EXERCISE MATERIAL below:
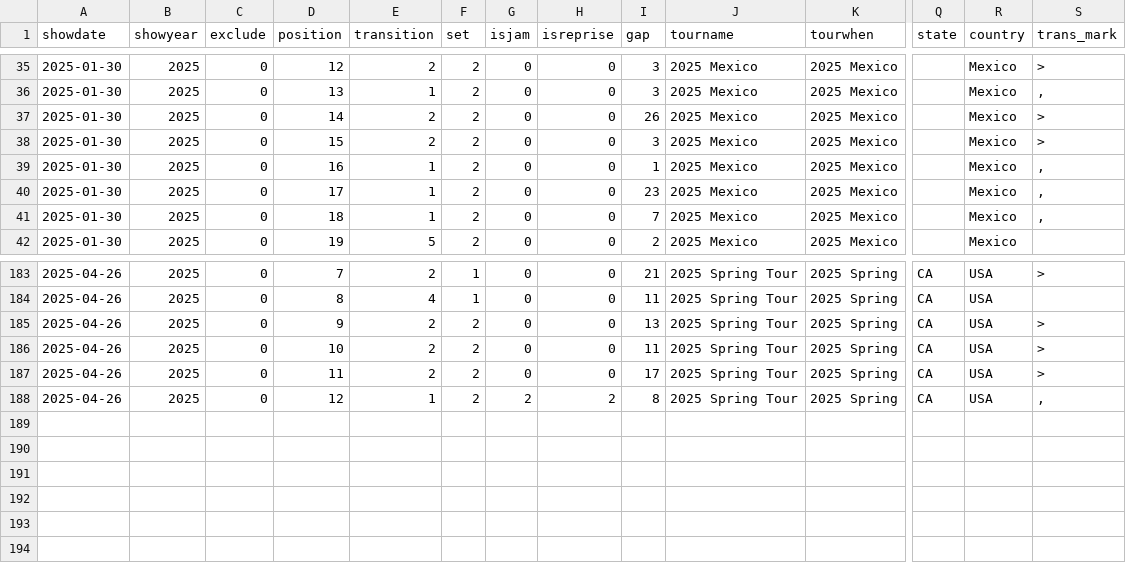
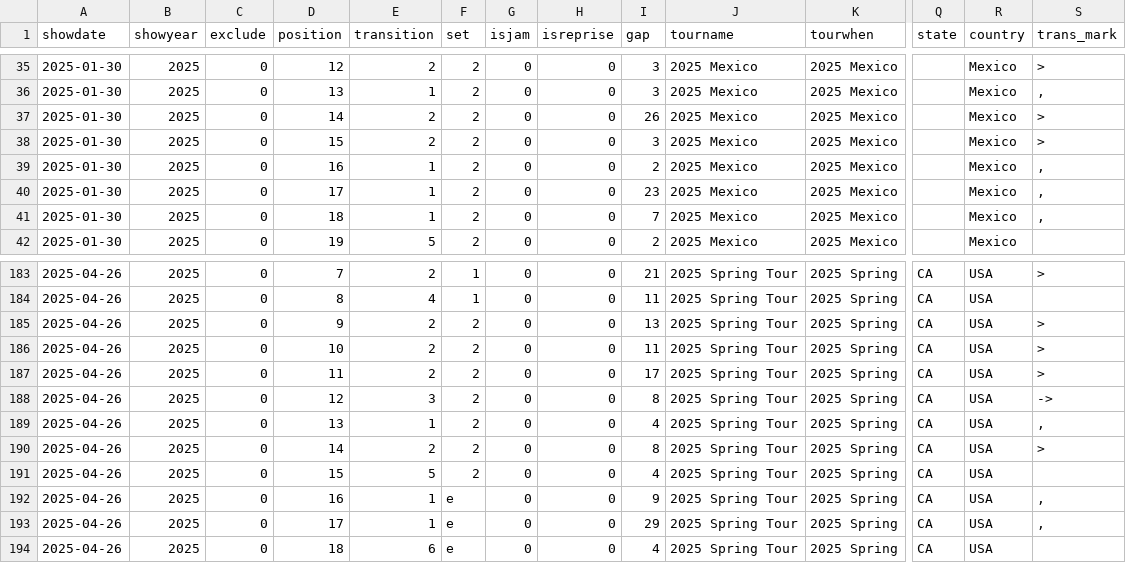
Before and after one commit to jwenerd/phish_setlists, a CSV file: data/csv/2025.csv, drawn as a sheet; only a part is shown, gaps mark what is left out; rows hold the shown columns only; the diff names each change by its address in the sheet, - before the commit and + after, or states it on an @@ line.

```diff
--- a/data/csv/2025.csv
+++ b/data/csv/2025.csv
-I39 (gap): 1
+I39 (gap): 2
-E188 (transition): 1
+E188 (transition): 3
-G188 (isjam): 2
+G188 (isjam): 0
-H188 (isreprise): 2
+H188 (isreprise): 0
-S188 (trans_mark): ,
+S188 (trans_mark): ->
+row 189: 2025-04-26 | 2025 | 0 | 13 | 1 | 2 | 0 | 0 | 4 | 2025 Spring Tour | 2025 Spring | CA | USA | ,
+row 190: 2025-04-26 | 2025 | 0 | 14 | 2 | 2 | 0 | 0 | 8 | 2025 Spring Tour | 2025 Spring | CA | USA | >
+row 191: 2025-04-26 | 2025 | 0 | 15 | 5 | 2 | 0 | 0 | 4 | 2025 Spring Tour | 2025 Spring | CA | USA
+row 192: 2025-04-26 | 2025 | 0 | 16 | 1 | e | 0 | 0 | 9 | 2025 Spring Tour | 2025 Spring | CA | USA | ,
+row 193: 2025-04-26 | 2025 | 0 | 17 | 1 | e | 0 | 0 | 29 | 2025 Spring Tour | 2025 Spring | CA | USA | ,
+row 194: 2025-04-26 | 2025 | 0 | 18 | 6 | e | 0 | 0 | 4 | 2025 Spring Tour | 2025 Spring | CA | USA
```
Also changed, not shown: data/csv/2024.csv.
End of EXERCISE MATERIAL.
REQUIRED WORK
Copy the material above word for word, images excluded.

ANSWER BOX
Before and after one commit to jwenerd/phish_setlists, a CSV file: data/csv/2025.csv, drawn as a sheet; only a part is shown, gaps mark what is left out; rows hold the shown columns only; the diff names each change by its address in the sheet, - before the commit and + after, or states it on an @@ line.

```diff
--- a/data/csv/2025.csv
+++ b/data/csv/2025.csv
-I39 (gap): 1
+I39 (gap): 2
-E188 (transition): 1
+E188 (transition): 3
-G188 (isjam): 2
+G188 (isjam): 0
-H188 (isreprise): 2
+H188 (isreprise): 0
-S188 (trans_mark): ,
+S188 (trans_mark): ->
+row 189: 2025-04-26 | 2025 | 0 | 13 | 1 | 2 | 0 | 0 | 4 | 2025 Spring Tour | 2025 Spring | CA | USA | ,
+row 190: 2025-04-26 | 2025 | 0 | 14 | 2 | 2 | 0 | 0 | 8 | 2025 Spring Tour | 2025 Spring | CA | USA | >
+row 191: 2025-04-26 | 2025 | 0 | 15 | 5 | 2 | 0 | 0 | 4 | 2025 Spring Tour | 2025 Spring | CA | USA
+row 192: 2025-04-26 | 2025 | 0 | 16 | 1 | e | 0 | 0 | 9 | 2025 Spring Tour | 2025 Spring | CA | USA | ,
+row 193: 2025-04-26 | 2025 | 0 | 17 | 1 | e | 0 | 0 | 29 | 2025 Spring Tour | 2025 Spring | CA | USA | ,
+row 194: 2025-04-26 | 2025 | 0 | 18 | 6 | e | 0 | 0 | 4 | 2025 Spring Tour | 2025 Spring | CA | USA
```
Also changed, not shown: data/csv/2024.csv.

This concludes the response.